BEGIN

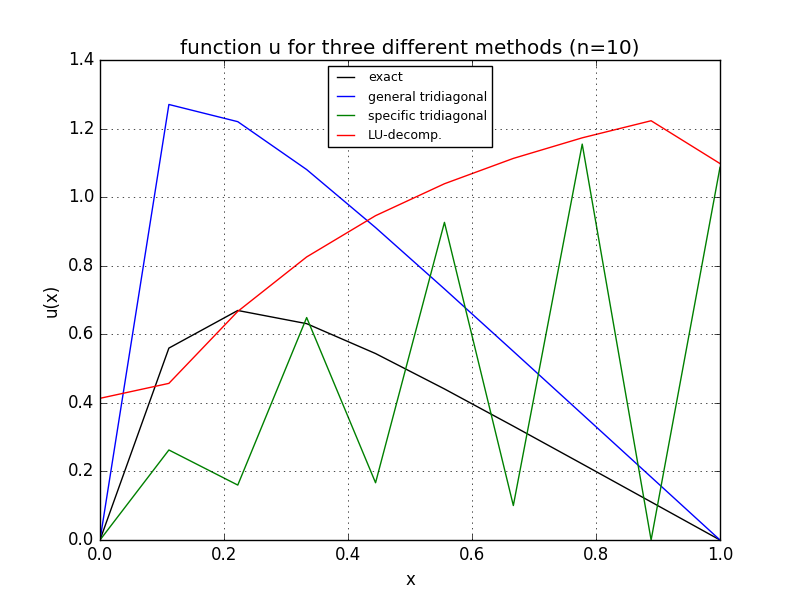
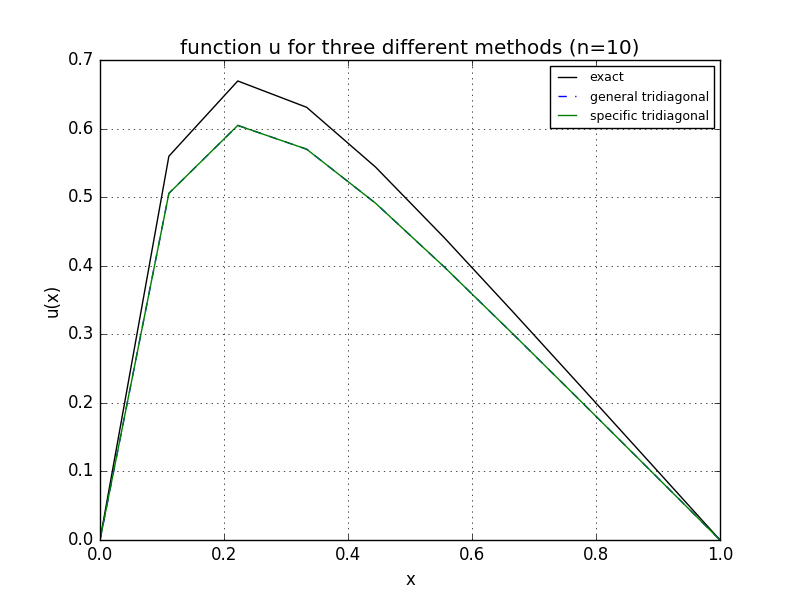
debugged both specific and general triidag with TA-Morten

diff --git a/main.cpp b/main.cpp
@@ -15,8 +15,7 @@ double LU_decomp(vec &arg_y, int n);
 int main(int argc, char *argv[]){
     cout << "Armadillo version: "
 	 << arma_version::as_string()
-	 << endl;
-    /* int version = atoi(argv[1]) */;
+     << endl;
     //find cmd-line args
     int n; bool LU;
     if (argc == 1){
@@ -53,16 +52,17 @@ int main(int argc, char *argv[]){
     //generate x,f,y -vectors
     double x0 = 0.0;
     double x1 = 1.0;
-    double h = (x1 - x0)/(n+1.0);
+    double h = (x1 - x0)/(n-1.0);
     vec x = linspace<vec>(x0,x1,n);
     vec y1 = zeros<vec>(n); // y = h^2 * f = h^2*100*e^(-10*x)
+    vec y2 = zeros<vec>(n);
     y1 = h*h*100.0*exp(-10.0*x);
-    vec y2 = y1; //need to arrays since they will be overridden
+    y2 = h*h*100.0*exp(-10.0*x); //need to arrays since they will be overridden
 
     //generate diagonal vector elements and matrix
-    vec a = ones<vec>(n-1); a *= -1.0;
+    vec a = ones<vec>(n); a *= -1.0;
     vec b = ones<vec>(n); b *= 2.0;
-    vec c = ones<vec>(n-1); c *= -1.0;
+    vec c = ones<vec>(n); c *= -1.0;
 
     //generate vectors for u
     vec u_gen = zeros<vec>(n);
@@ -118,12 +118,12 @@ double general_tridiag(vec &arg_a, vec &arg_b, vec &arg_c, vec &arg_u, vec &arg_
     clock_t t0, t1;
 
     t0 = clock();
-    for (int i=0; i<arg_n-1; i++){
-        k = arg_a(i)/( (double) arg_b(i) );
+    for (int i=1; i<=arg_n-3; i++){
+        k = arg_a(i+1)/( (double) arg_b(i) );
         arg_b(i+1) -= k*arg_c(i);
         arg_y(i+1) -= k*arg_y(i);
     }
-    for (int i=arg_n-2; i>0; i--){
+    for (int i=arg_n-2; i>=1; i--){
         arg_u(i) = (arg_y(i) - arg_u(i+1)*arg_c(i))/( (double) arg_b(i) );
     }
     t1 = clock();
@@ -131,17 +131,20 @@ double general_tridiag(vec &arg_a, vec &arg_b, vec &arg_c, vec &arg_u, vec &arg_
     return (t1 - t0)/((double) CLOCKS_PER_SEC); //measure time of forward and backward substitution
 }
 
-double specific_tridiag(vec &arg_u, vec &arg_y, int arg_r){
+double specific_tridiag(vec &arg_u, vec &arg_y, int arg_n){
     clock_t t0,t1;
-    vec d = zeros<vec>(arg_r);
+    vec d = zeros<vec>(arg_n);
 
     t0 = clock();
-    for (int i=1; i<=arg_r-1; i++){
-        d(i-1) = (i+1)/( (double) i );
-        arg_y(i) -= arg_y(i-1)/d(i-1);
+    for (int i=1; i<=arg_n-1; i++){
+        d(i) = (i+1)/( (double) i );
     }
 
-    for (int i=arg_r-2; i>=1; i--){
+    for (int i=2; i<=arg_n-2; i++){
+        arg_y(i) += arg_y(i-1)/d(i-1);
+    }
+
+    for (int i=arg_n-2; i>=1; i--){
         arg_u(i) = (arg_y(i) + arg_u(i+1))/d(i);
     }
     t1 = clock();

diff --git a/plot_stuff.py b/plot_stuff.py
@@ -4,7 +4,7 @@ import sys
 
 curdir = os.getcwd()
 data_dict = {} #dictionary of files
-n_range = [10,100,1000, 10000]
+n_range = [10,50,80, 100, 500, 800, 1000, 5000, 10000]
 
 for n in n_range:
     #loop through different n's
@@ -95,7 +95,7 @@ def compare_methods(n):
     pyl.title("function u for three different methods (n=%d)"%n)
 
     pyl.plot(x, exact, 'k-', label="exact")
-    pyl.plot(x, gen, 'b-', label="general tridiagonal")
+    pyl.plot(x, gen, 'b--', label="general tridiagonal")
     pyl.plot(x, spec, 'g-', label="specific tridiagonal")
     pyl.legend(loc='best', prop={'size':9})
     pyl.savefig(curdir+"/img/compare_methods_n%d.png"%n)
@@ -158,7 +158,7 @@ def epsilon_plots(n_range=[10,100,1000]):
     pyl.savefig(curdir+"/img/epsilon.png")
 
 #make plots
-compare_methods(n=1000)
+compare_methods(n=10)
 #compare_approx_n(approx_string="general")
 #compare_approx_n(approx_string="specific")
 pyl.show()

diff --git a/make_data.py b/make_data.py
@@ -1,0 +1,19 @@
+import os
+import sys
+
+cmdarg = False
+try:
+    cmdarg = sys.argv[1]
+except:
+    None
+
+if cmdarg == "new_time":
+    #delete time-datafile and start a new
+    None
+
+#run LU-decomposition for log10(n) = 1,2,3
+#run tridiag methods for n = 10, 50, 80, 100, 500, 800, 1000, 5000, 10000
+
+
+
+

END

- [What you need to do]
Your answer should hold every line of the entries that contains the string "argv".

- [Solution to this exercise]
 int main(int argc, char *argv[]){
-    /* int version = atoi(argv[1]) */;
@@ -53,16 +52,17 @@ int main(int argc, char *argv[]){
+    cmdarg = sys.argv[1]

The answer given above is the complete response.